Return all lines below containing the word "button".
Start of DATA FOR PROCESSING
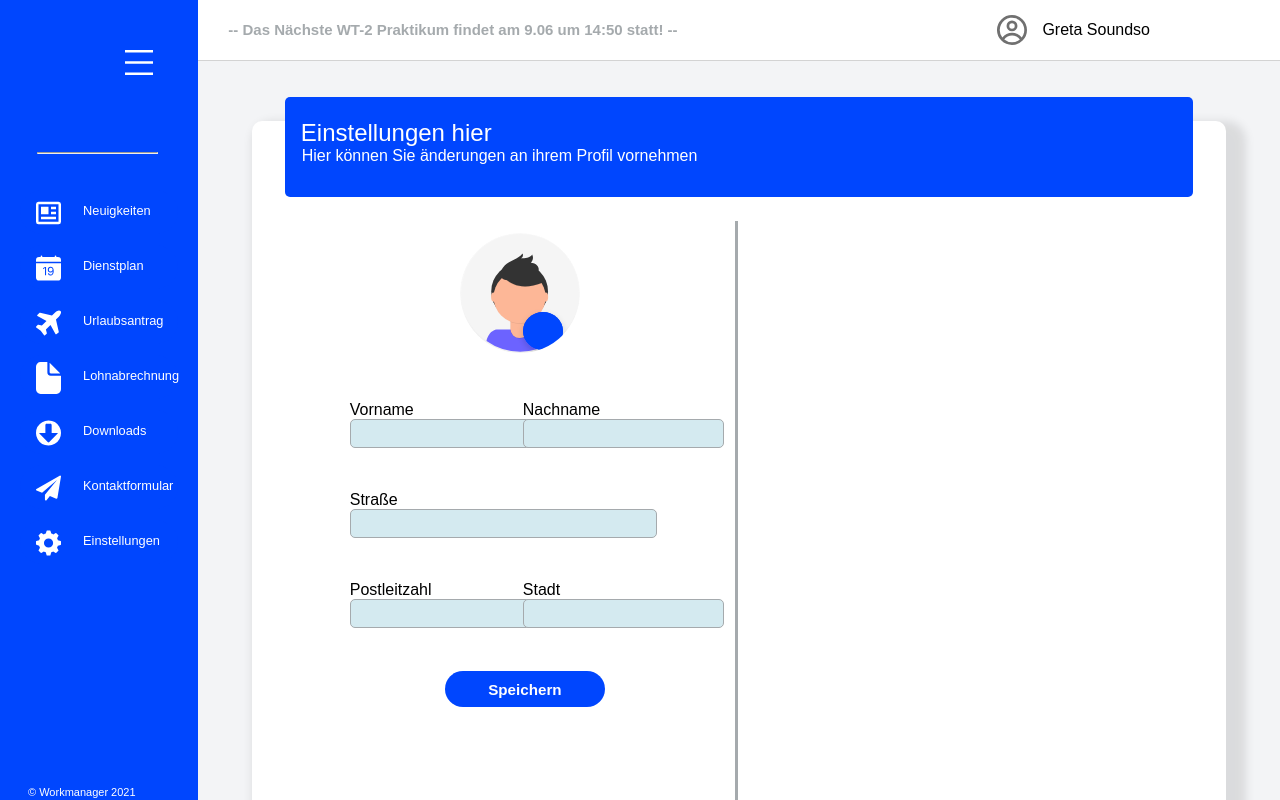
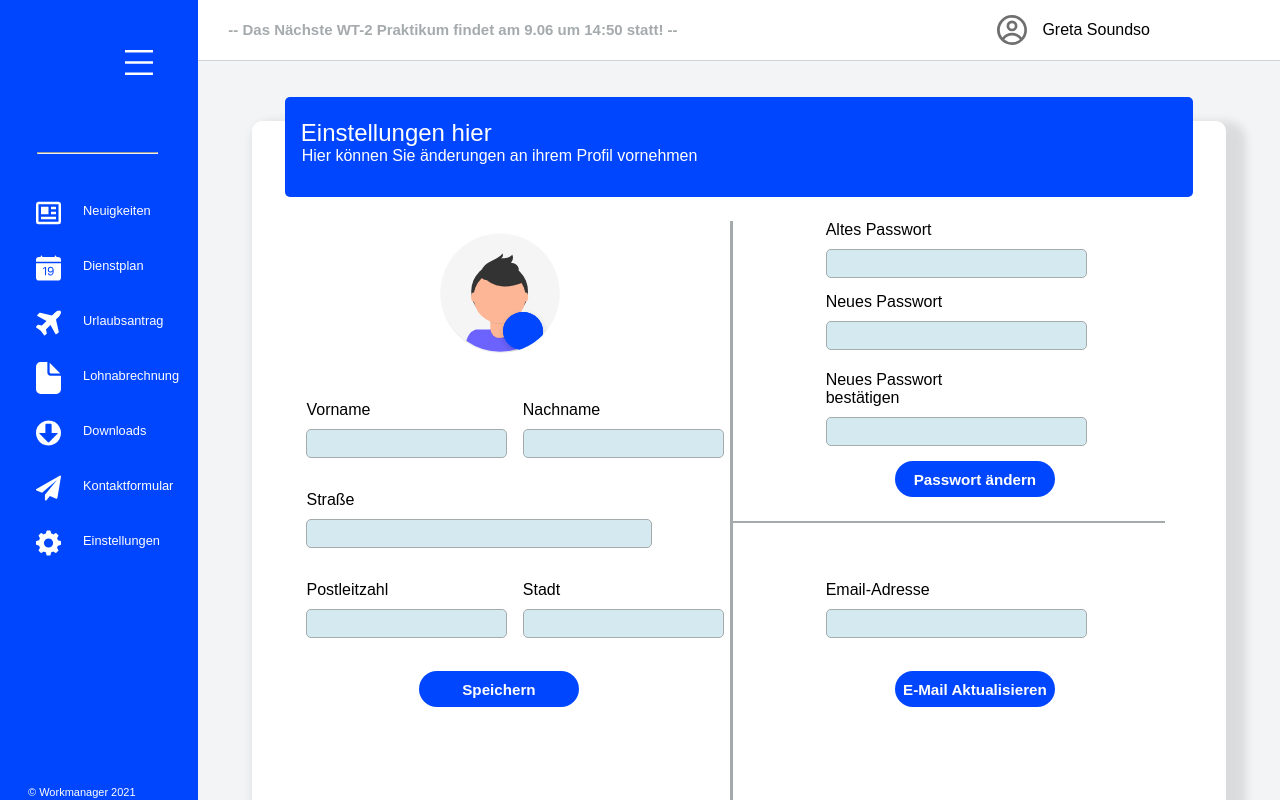
Before and after one commit to MertDurasi/Team-Supernerds, a React (Create React App) app: page /dashboard/einstellungen in a window 1280 px wide. Built offline with nearby package versions, Linux system fonts and the light colour scheme; a web font is replaced by a local one.

Commit message:
Dashboard: Einstellungen erweitert - Alexander

```diff
--- a/src/components/dashboard/features/Einstellungen/EinstellungInput.css
+++ b/src/components/dashboard/features/Einstellungen/EinstellungInput.css
@@ -8,12 +8,30 @@
     background-color: rgb(212, 234, 240);
     border: 1px solid #a5aaad;
     border-radius: 5px 5px 5px 5px;
-    margin: auto;
+    margin-top: 10px;
     outline: 0;
 }
 
 
 
 .field-strasse-container input{
-    width: 470%;
+    width: 265%;
 }
+
+.field-oldpw-container input{
+    width: 200%;
+}
+
+
+.field-newpw-container input{
+    width: 200%;
+}
+
+
+.field-newpwagain-container input{
+    width: 150%;
+}
+
+.field-email-container input{
+    width: 200%;
+}
--- a/src/components/dashboard/features/Einstellungen/ProfilHauptDaten.css
+++ b/src/components/dashboard/features/Einstellungen/ProfilHauptDaten.css
@@ -15,18 +15,12 @@
 
 
 
-.profile-first-container {
-    position: relative;
-    background-color: white;
-    width: 50%;
-    height: 100%;
-}
 
 
 /* TODO: Add image */
 .wrapper-for-img {
     position: absolute;
-    left: 35.4%;
+    left: 15.4%;
     top: 2%;
     height: 120px;
     width: 120px;
@@ -53,19 +47,10 @@
 
 
 
-.vorname-field {
-    position: absolute;
-    top: 40%;
-    height: 5%;
-}
-
-.nachname-field {
-    position: absolute;
-}
 
 #horizontal-trenner-e {
     position: absolute;
-    left: 99%;
+    left: 49%;
     top: 0%;
     background-color: #a5aaad;
     border: 1px solid #a5aaad;
@@ -77,7 +62,7 @@
     font-weight: 600;
     position: absolute;
     top: 75%;
-    left: 32%;
+    left: 13%;
     width: 160px;
     height: 6%;
     border-radius: 20px 20px 20px 20px;
@@ -89,3 +74,49 @@
 #speichern-einstellungen-btn:hover {
     background-image: linear-gradient(to right, #0546c0, #103579);
 }
+
+#pwchange-einstellungen-btn {
+    font-family: "Volte", Medium, sans-serif;
+    font-size: 95%;
+    font-weight: 600;
+    position: absolute;
+    top: 40%;
+    left: 68%;
+    width: 160px;
+    height: 6%;
+    border-radius: 20px 20px 20px 20px;
+    background-color: #0046FE;
+    color: white;
+    border: 0;
+}
+
+#pwchange-einstellungen-btn:hover {
+    background-image: linear-gradient(to right, #0546c0, #103579);
+}
+
+#emailchange-einstellungen-btn {
+    font-family: "Volte", Medium, sans-serif;
+    font-size: 95%;
+    font-weight: 600;
+    position: absolute;
+    top: 75%;
+    left: 68%;
+    width: 160px;
+    height: 6%;
+    border-radius: 20px 20px 20px 20px;
+    background-color: #0046FE;
+    color: white;
+    border: 0;
+}
+
+#emailchange-einstellungen-btn:hover {
+    background-image: linear-gradient(to right, #0546c0, #103579);
+}
+
+#linebreaker-rightside-einstellungen {
+    position: absolute;
+    top: 50%;
+    left: 49%;
+    border: 1px solid #a5aaad;
+    width: 50%;
+}
--- a/src/components/dashboard/features/Einstellungen/ProfilHauptDaten.js
+++ b/src/components/dashboard/features/Einstellungen/ProfilHauptDaten.js
@@ -10,13 +10,20 @@ const ProfilHauptDaten = () => {
             <div className="wrapper-for-img">
             <input type="file" className="pfp-upload-img"></input>
             </div>
-            <EinstellungInput text="Vorname" identifier="field-vorname-container" styling={{position: "absolute", top: "30%", left: "10%", width: "15%", height: "10%"}}/>
-            <EinstellungInput text="Nachname" identifier="field-nachname-container" styling={{position: "absolute", top: "30%", left: "50%", width: "15%", height: "10%"}}/>
-            <EinstellungInput text="Straße" identifier="field-strasse-container" styling={{position: "absolute", top: "45%", left: "10%", width: "15%", height: "10%"}}/>
-            <EinstellungInput text="Postleitzahl" identifier="field-plz-container" styling={{position: "absolute", top: "60%", left: "10%", width: "15%", height: "10%"}}/>
-            <EinstellungInput text="Stadt" identifier="field-stadt-container" styling={{position: "absolute", top: "60%", left: "50%", width: "15%", height: "10%"}}/>
+            <EinstellungInput text="Vorname" identifier="field-vorname-container" styling={{position: "absolute", top: "30%", left: "0", width: "15%", height: "10%"}}/>
+            <EinstellungInput text="Nachname" identifier="field-nachname-container" styling={{position: "absolute", top: "30%", left: "25%", width: "15%", height: "10%"}}/>
+            <EinstellungInput text="Straße" identifier="field-strasse-container" styling={{position: "absolute", top: "45%", left: "0", width: "15%", height: "10%"}}/>
+            <EinstellungInput text="Postleitzahl" identifier="field-plz-container" styling={{position: "absolute", top: "60%", left: "0", width: "15%", height: "10%"}}/>
+            <EinstellungInput text="Stadt" identifier="field-stadt-container" styling={{position: "absolute", top: "60%", left: "25%", width: "15%", height: "10%"}}/>
             <button id="speichern-einstellungen-btn">Speichern</button>
             <hr id="horizontal-trenner-e" width="1" size="595"></hr>
+            <EinstellungInput text="Altes Passwort" identifier="field-oldpw-container" styling={{position: "absolute", top: "0", left: "60%", width: "15%", height: "10%"}}/>
+            <EinstellungInput text="Neues Passwort" identifier="field-newpw-container" styling={{position: "absolute", top: "12%", left: "60%", width: "15%", height: "10%"}}/>
+            <EinstellungInput text="Neues Passwort bestätigen" identifier="field-newpwagain-container" styling={{position: "absolute", top: "25%", left: "60%", width: "20%", height: "10%"}}/>
+            <button id="pwchange-einstellungen-btn">Passwort ändern</button>
+            <hr id="linebreaker-rightside-einstellungen"></hr>
+            <EinstellungInput text="Email-Adresse" identifier="field-email-container" styling={{position: "absolute", top: "60%", left: "60%", width: "15%", height: "10%"}} />
+            <button id="emailchange-einstellungen-btn">E-Mail Aktualisieren</button>
         </div>
   );
 };
```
End of DATA FOR PROCESSING
RESPONSE
             <button id="speichern-einstellungen-btn">Speichern</button>
+            <button id="pwchange-einstellungen-btn">Passwort ändern</button>
+            <button id="emailchange-einstellungen-btn">E-Mail Aktualisieren</button>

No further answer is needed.